I spoke, in The First Elephant of just how bad a husband Vimes had become to Lady Sybil. It’s a pity it took pregnancy to make Vimes see what he ideally should have seen with his own eyes long before, but now it is Sybil and their son who motivate him. He wants to get back, he has to get back, for them. Yet, when the choice is forced upon him in the most stark of fashions, he chooses the course that means foregoing that future.
If he’s prepared to abandon Sybil and young Sam, what then has changed? The difference though is obvious. Sam is faced with the impossible choice. Not long ago, he’d have automatically have rushed headlong into danger and detection, because he put these things first. He’s learnt better, or maybe he’s finally accepted, after all the years otherwise, that he can have something other than loneliness and Duty.
If Sam put himself first, he would be back to the present, without a doubt. But Sam can’t do that. He is, by virtue of his future, by virtue of who he is, a Leader, and a Leader must think both for and of his men. Men he used to know, men he knows again, are going to die. The reason Sam is so very good at his job is, like Granny Weatherwax, because he could so very easily have gone the other way. Sam watches Sam all the time, to make sure that anger, fear, fatigue, all the ills that humans are prey to, do not drag him down.
In the face of everything he wants, Sam abandons that for the chance of saving lives. In the end, it doesn’t make a change, and yes, he gets home and all is well. But Sam has done what he had to do, not what he wanted to do: what he wanted to do is what distinguishes him from the selfish, neglectful, unheeding husband he has, until so recently been.
What makes Night Watch so great is, for me, the fact that Pratchett suddenly throws everything into reverse. With the exception of Small Gods, which was set well away from any other Discworld territory, the books have always moved forward, each new book being new in every sense. Night Watch takes us back, back to an Ankh-Morpork that we don’t recognise.
The is the pre-Vetinari Ankh-Morpork, and it is a nasty place. Forget the Ankh-Morpork of The Colour of Magic, that was just a cardboard cut-out fantasy fiction city, pasted onto the wall like the blandest of nursery paper and having nothing in common with any kind of functional city.
And functional is the word we associate with Ankh-Morpork and with Vetinari’s rule. It’s the single most common descriptor of the City: it works. And it works precisely because of Lord Vetinari, and for no other reason (except, increasingly, Sam Vimes and the City Watch).

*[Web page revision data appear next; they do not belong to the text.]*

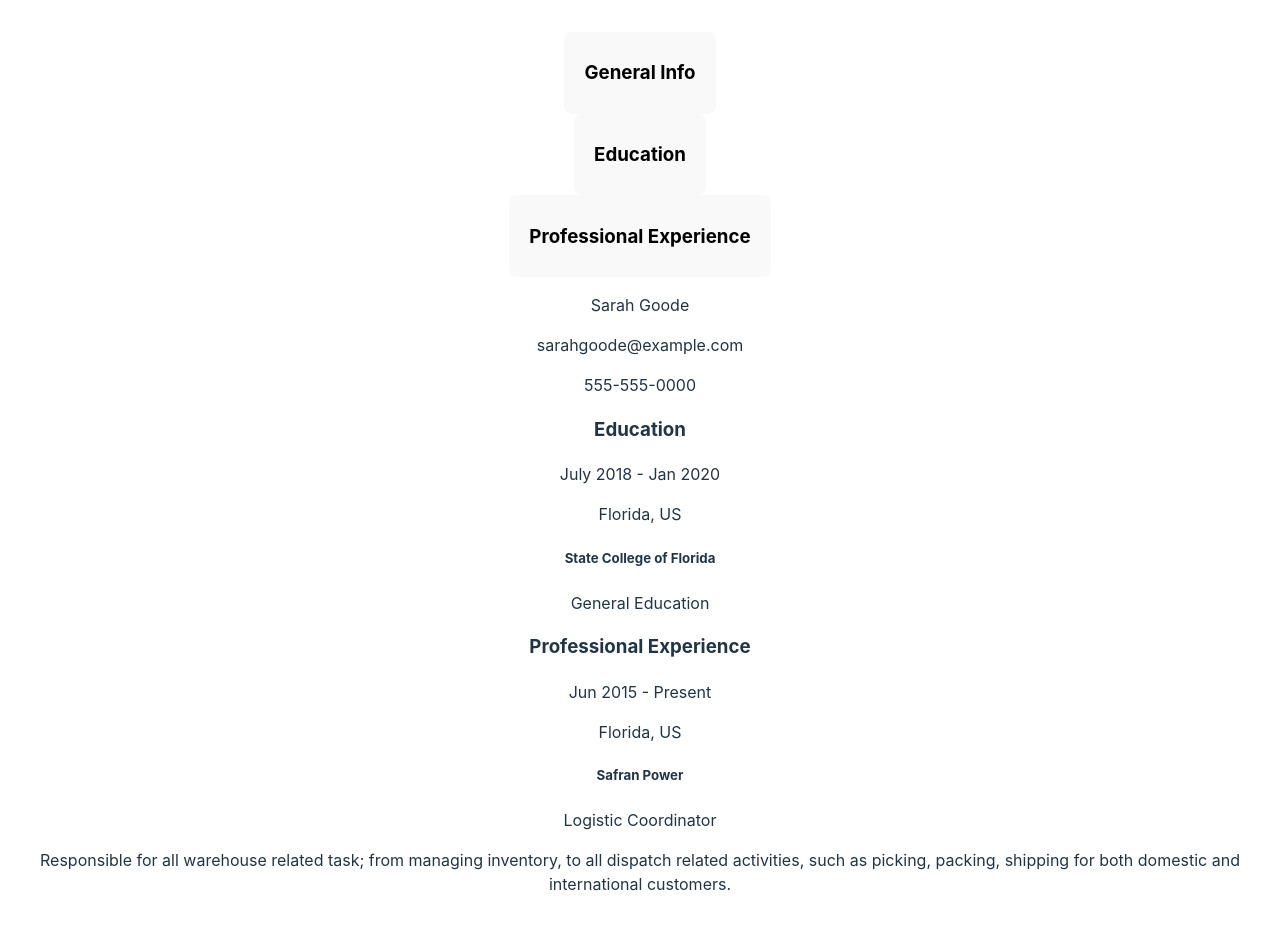
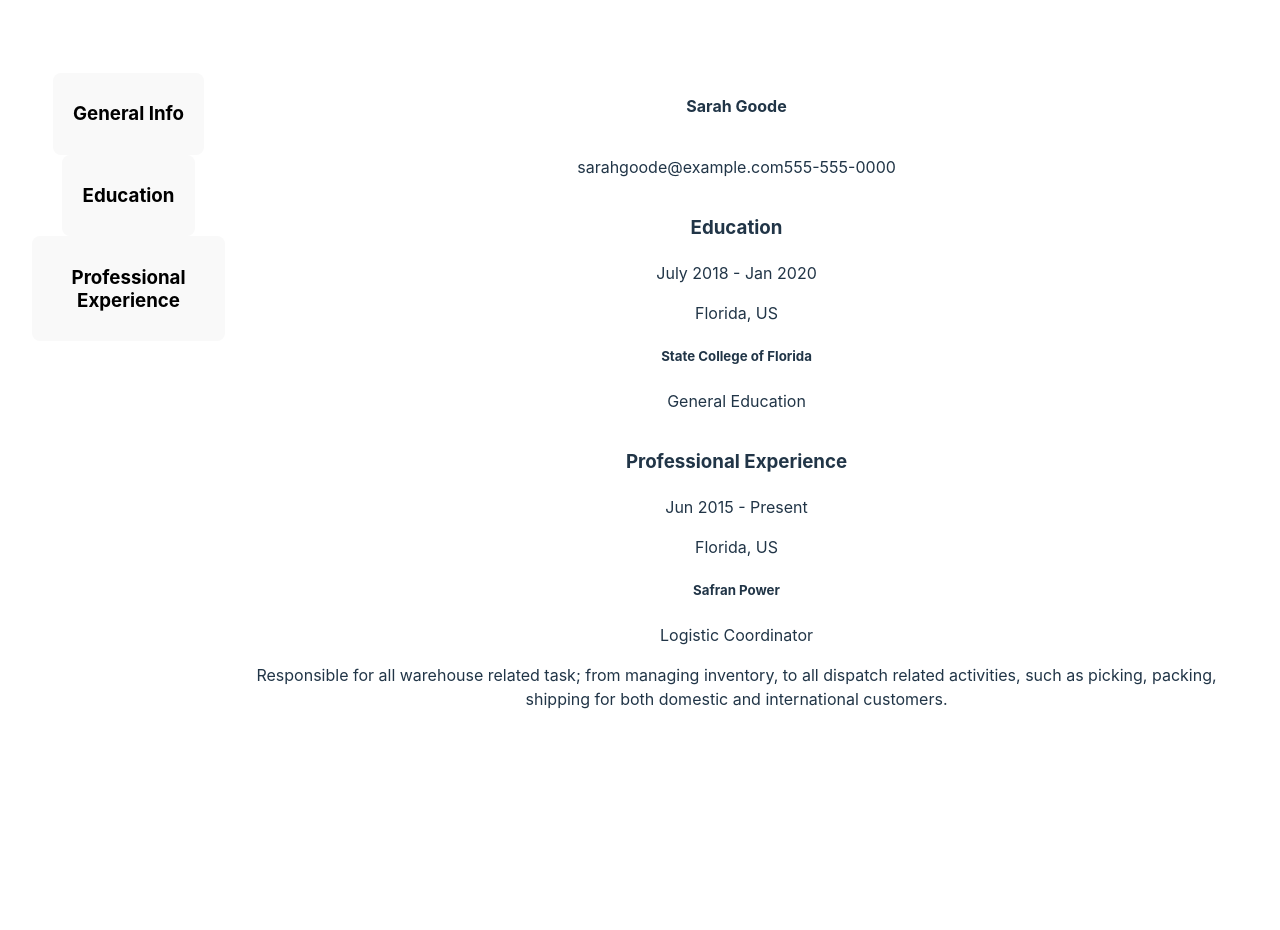
Before and after one commit to TCdotmake/cv-builder, a React (Vite) app: page / in a window 1280 px wide. Shown: the top 930 px of the page. After the commit the page ends 800 px from the top, so only its background shows below. Built offline with nearby package versions, Linux system fonts and the light colour scheme.

Commit message:
started adding style with emotion

```diff
--- a/src/App.jsx
+++ b/src/App.jsx
@@ -2,9 +2,14 @@ import { useState } from "react";
 import "./App.css";
 import Preview from "./Preview";
 import Builder from "./Builder";
-import { v4 as uuid } from "uuid";
+import example from "./example";
+/** @jsxImportSource @emotion/react */
+import { css } from "@emotion/react";
 
-import example from "./example";
+const maincss = css`
+  display: flex;
+  flex-direction: row;
+`;
 
 function App() {
   const [info, setinfo] = useState({ ...example.info });
@@ -16,7 +21,7 @@ function App() {
   const [edu, setedu] = useState({ ...example.edu });
   const [prof, setprof] = useState({ ...example.prof });
   return (
-    <main>
+    <main css={maincss}>
       <Builder
         updateInfo={updateInfo}
         edu={edu}
--- a/src/Entry.jsx
+++ b/src/Entry.jsx
@@ -1,6 +1,8 @@
 import { EntryDetails } from "./EntryDetails";
 import { TimeLocation } from "./TimeLocation";
-
+/** @jsxImportSource @emotion/react */
+import { css } from "@emotion/react";
+import { flex, row, center } from "./flexstyle";
 export function Entry({ source }) {
   return (
     <div>
--- a/src/GeneralInfo.jsx
+++ b/src/GeneralInfo.jsx
@@ -1,10 +1,16 @@
+/** @jsxImportSource @emotion/react */
+import { css } from "@emotion/react";
+import { flex, row, center, column } from "./flexstyle";
+
 export function GeneralInfo({ info }) {
   return (
-    <div>
+    <div css={(flex, column, center)}>
       <h3 className="hidden">General Info</h3>
-      <p>{info.name}</p>
-      <p>{info.email}</p>
-      <p>{info.phone}</p>
+      <h4>{info.name}</h4>
+      <div css={[flex, row, center]}>
+        <p>{info.email}</p>
+        <p>{info.phone}</p>
+      </div>
     </div>
   );
 }
--- a/src/Preview.jsx
+++ b/src/Preview.jsx
@@ -1,8 +1,11 @@
 import { GeneralInfo } from "./GeneralInfo";
 import Details from "./Details";
+/** @jsxImportSource @emotion/react */
+import { css } from "@emotion/react";
+import { center, column, flex } from "./flexstyle";
 function Preview({ info, edu, prof }) {
   return (
-    <section>
+    <section css={[flex, column, center]}>
       <h2 className="hidden">Preview</h2>
       <GeneralInfo info={info} />
       <Details data={edu} title="Education" />
--- /dev/null
+++ b/src/flexstyle.js
@@ -0,0 +1,16 @@
+import { css } from "@emotion/react";
+
+const flex = css`
+  display: flex;
+`;
+const row = css`
+  flex-direction: row;
+`;
+const column = css`
+  flex-direction: column;
+`;
+const center = css`
+  justify-content: center;
+  align-items: center;
+`;
+export { flex, row, column, center };
```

The thing is that, once you give a moment’s thought to Ankh-Morpork, you realise that it doesn’t work. It can’t work. It’s a not especially benevolent dictatorship that exists as a mass of opposing interests and forces that are held in stasis by the Patrician and the fear of what may happen if he’s removed from the equation.
In Discworld, it can work, because Terry Pratchett tells us it can, because we want to believe that it can, because we none of us for a second have to live under those circumstances. And Pratchett was too intelligent a person not to know that. Which is why Night Watch is so important, because it enables him to show Ankh-Morpork without Lord Vetinari, without having to remove him as a character.

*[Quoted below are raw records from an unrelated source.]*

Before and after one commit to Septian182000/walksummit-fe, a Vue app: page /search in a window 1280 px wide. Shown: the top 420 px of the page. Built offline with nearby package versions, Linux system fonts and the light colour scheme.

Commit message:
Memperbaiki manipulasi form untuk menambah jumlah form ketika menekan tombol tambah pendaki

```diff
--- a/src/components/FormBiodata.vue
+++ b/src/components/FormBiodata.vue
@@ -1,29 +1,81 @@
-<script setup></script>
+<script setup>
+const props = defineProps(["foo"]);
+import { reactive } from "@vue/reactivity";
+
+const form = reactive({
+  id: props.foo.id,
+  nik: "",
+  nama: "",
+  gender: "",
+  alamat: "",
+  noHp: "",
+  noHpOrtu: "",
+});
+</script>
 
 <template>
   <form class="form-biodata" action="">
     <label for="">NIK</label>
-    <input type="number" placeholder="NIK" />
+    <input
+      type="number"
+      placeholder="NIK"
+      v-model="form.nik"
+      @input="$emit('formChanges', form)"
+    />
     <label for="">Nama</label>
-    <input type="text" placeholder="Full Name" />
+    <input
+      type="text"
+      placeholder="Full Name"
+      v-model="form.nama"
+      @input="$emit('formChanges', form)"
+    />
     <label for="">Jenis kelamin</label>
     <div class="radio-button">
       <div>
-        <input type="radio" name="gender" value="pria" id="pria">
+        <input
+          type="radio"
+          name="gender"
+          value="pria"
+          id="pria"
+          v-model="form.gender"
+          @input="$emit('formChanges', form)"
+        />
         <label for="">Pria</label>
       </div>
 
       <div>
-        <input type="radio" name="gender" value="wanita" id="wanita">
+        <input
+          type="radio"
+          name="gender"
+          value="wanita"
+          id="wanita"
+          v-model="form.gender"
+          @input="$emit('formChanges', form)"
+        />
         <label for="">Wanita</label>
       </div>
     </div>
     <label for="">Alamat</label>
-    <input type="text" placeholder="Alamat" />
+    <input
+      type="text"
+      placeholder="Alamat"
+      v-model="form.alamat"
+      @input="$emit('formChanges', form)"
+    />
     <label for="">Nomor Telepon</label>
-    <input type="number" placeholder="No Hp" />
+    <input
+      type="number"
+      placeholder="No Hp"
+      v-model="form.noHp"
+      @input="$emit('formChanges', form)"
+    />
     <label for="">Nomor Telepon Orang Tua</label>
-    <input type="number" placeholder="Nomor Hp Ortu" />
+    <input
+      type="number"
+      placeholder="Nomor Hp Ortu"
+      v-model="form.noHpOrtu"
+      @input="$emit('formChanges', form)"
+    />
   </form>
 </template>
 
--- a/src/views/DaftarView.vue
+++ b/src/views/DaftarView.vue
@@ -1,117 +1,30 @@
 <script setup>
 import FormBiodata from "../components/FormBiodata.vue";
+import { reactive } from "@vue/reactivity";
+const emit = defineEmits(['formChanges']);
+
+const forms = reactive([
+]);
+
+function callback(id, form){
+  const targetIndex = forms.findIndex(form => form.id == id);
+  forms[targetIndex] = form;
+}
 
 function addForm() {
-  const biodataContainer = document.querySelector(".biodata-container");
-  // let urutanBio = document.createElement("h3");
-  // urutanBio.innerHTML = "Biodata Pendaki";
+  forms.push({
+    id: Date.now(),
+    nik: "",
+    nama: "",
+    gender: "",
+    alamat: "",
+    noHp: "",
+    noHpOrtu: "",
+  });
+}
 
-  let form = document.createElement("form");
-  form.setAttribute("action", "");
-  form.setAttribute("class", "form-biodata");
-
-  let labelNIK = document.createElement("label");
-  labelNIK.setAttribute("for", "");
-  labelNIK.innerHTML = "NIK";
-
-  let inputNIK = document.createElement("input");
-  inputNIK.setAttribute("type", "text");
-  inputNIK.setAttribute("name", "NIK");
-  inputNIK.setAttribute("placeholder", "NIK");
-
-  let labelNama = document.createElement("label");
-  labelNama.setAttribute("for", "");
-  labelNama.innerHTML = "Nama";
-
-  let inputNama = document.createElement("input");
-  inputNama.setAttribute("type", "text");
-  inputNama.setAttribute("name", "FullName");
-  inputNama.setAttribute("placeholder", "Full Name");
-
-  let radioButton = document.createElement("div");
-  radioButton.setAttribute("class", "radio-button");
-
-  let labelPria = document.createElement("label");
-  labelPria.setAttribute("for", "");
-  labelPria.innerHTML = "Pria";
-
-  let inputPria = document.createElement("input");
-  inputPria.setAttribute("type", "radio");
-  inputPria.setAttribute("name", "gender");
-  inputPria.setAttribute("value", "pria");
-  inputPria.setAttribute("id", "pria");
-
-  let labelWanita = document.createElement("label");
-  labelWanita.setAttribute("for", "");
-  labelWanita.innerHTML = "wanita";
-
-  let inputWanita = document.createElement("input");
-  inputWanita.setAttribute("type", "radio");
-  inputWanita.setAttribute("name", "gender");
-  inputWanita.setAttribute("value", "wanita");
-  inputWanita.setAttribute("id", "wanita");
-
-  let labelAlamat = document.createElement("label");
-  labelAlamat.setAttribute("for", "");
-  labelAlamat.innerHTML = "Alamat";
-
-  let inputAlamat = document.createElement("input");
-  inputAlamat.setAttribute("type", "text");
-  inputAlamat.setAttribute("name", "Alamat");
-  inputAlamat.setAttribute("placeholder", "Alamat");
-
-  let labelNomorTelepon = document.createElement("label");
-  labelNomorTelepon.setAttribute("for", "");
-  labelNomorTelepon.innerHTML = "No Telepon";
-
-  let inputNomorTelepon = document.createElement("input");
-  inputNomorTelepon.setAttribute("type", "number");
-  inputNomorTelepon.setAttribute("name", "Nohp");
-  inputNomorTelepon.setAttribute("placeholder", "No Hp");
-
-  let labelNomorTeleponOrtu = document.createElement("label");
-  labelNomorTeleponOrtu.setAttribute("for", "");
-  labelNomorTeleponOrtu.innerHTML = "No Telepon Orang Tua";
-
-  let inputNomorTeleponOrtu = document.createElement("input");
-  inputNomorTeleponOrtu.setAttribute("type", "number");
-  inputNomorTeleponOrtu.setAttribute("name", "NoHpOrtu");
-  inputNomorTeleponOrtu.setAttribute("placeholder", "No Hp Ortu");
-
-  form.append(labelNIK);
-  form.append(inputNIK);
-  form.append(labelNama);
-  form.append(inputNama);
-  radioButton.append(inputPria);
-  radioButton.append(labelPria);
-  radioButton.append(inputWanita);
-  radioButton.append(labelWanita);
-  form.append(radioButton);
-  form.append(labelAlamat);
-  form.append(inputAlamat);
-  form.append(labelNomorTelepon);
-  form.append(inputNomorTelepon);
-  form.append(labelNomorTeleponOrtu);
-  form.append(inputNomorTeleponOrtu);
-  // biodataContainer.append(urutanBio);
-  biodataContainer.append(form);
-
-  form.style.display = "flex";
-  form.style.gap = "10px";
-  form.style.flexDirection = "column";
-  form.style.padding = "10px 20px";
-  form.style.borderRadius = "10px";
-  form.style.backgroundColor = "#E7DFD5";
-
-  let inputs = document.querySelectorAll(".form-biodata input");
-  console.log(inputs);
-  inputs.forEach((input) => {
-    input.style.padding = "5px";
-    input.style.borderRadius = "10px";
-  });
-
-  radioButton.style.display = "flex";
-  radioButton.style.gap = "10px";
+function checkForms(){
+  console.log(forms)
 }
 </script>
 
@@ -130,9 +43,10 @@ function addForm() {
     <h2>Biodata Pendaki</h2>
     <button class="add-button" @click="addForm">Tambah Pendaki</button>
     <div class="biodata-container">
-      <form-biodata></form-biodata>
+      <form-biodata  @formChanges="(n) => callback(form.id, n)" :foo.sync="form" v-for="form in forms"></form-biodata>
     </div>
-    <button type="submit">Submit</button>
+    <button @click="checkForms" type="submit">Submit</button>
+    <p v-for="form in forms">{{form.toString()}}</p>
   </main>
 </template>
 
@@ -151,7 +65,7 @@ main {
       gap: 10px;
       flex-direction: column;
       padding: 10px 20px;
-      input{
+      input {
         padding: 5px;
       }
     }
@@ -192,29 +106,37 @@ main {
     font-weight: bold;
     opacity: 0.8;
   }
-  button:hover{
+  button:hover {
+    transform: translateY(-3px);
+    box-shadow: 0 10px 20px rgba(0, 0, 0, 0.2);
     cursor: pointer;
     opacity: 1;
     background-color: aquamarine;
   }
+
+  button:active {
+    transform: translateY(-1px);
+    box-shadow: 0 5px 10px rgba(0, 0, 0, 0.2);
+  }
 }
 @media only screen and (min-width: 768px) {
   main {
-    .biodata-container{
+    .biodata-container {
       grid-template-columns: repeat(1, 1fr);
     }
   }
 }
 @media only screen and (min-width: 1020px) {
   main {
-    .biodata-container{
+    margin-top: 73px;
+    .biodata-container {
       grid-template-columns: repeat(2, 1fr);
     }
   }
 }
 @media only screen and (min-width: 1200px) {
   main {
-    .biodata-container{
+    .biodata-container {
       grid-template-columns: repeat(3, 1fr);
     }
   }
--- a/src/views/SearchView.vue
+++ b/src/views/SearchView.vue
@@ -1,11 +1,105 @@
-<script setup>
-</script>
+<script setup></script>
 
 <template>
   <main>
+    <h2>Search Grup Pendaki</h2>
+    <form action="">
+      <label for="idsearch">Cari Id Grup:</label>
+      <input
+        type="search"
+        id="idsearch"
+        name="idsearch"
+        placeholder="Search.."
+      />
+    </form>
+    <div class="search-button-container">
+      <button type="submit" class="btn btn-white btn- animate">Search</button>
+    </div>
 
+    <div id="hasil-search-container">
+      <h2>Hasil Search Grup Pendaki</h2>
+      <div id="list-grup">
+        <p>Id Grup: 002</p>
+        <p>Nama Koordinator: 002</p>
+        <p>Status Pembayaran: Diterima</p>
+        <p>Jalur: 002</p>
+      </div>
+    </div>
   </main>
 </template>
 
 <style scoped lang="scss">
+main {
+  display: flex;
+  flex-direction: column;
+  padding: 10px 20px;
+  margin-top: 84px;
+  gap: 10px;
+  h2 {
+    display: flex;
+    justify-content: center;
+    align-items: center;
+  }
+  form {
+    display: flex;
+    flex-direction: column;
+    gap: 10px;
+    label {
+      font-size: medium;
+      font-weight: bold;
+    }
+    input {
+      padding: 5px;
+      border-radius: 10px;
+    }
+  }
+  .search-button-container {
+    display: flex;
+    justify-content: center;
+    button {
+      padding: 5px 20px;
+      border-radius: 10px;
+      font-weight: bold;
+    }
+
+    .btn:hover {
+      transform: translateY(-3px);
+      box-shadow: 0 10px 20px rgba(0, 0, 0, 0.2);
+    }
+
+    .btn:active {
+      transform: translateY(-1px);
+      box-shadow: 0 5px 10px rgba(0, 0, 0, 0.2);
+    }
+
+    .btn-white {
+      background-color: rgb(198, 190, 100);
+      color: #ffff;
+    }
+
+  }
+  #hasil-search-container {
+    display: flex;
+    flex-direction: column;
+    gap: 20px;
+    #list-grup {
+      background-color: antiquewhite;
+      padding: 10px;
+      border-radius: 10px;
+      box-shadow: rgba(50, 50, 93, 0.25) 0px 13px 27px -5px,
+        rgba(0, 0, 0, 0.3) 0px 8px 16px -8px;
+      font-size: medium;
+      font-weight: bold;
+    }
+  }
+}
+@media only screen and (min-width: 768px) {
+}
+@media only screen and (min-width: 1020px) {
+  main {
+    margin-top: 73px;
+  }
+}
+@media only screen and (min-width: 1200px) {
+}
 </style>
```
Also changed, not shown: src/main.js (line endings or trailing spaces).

Instead, we’re shown a snapshot of what it was like, a snapshot at night, when the Night Watch have jurisdiction, to demonstrate just how much better Lord Vetinari’s reign is, by every stretch of the imagination.

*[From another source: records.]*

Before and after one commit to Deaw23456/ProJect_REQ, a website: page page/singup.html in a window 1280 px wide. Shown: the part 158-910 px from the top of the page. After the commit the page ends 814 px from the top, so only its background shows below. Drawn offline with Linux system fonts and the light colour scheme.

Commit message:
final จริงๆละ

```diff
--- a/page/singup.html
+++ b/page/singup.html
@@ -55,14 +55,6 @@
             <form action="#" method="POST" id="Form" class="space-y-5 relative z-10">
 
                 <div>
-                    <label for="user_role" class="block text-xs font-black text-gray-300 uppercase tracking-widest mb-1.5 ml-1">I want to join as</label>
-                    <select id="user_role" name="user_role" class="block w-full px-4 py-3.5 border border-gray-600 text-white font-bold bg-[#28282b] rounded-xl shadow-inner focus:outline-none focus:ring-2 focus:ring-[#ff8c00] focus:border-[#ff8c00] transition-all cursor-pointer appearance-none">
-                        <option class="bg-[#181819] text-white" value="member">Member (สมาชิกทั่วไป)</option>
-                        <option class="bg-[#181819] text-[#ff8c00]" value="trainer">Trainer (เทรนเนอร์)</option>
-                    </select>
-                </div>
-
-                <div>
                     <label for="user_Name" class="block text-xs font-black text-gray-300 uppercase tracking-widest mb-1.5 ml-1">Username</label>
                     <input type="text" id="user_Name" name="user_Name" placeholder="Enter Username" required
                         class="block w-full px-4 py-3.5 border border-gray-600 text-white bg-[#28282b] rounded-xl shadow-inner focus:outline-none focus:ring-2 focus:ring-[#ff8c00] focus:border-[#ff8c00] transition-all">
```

Sam the loving husband, and why Havelock Vetinari really is a good thing for Ankh-Morpork. These are what Night Watch is about.
But it’s about all the other things I wrote about first time as well, and it is that which I take from Night Watch whenever I read it: sacrifice, for something more important than yourself. Sacrifice, and survival.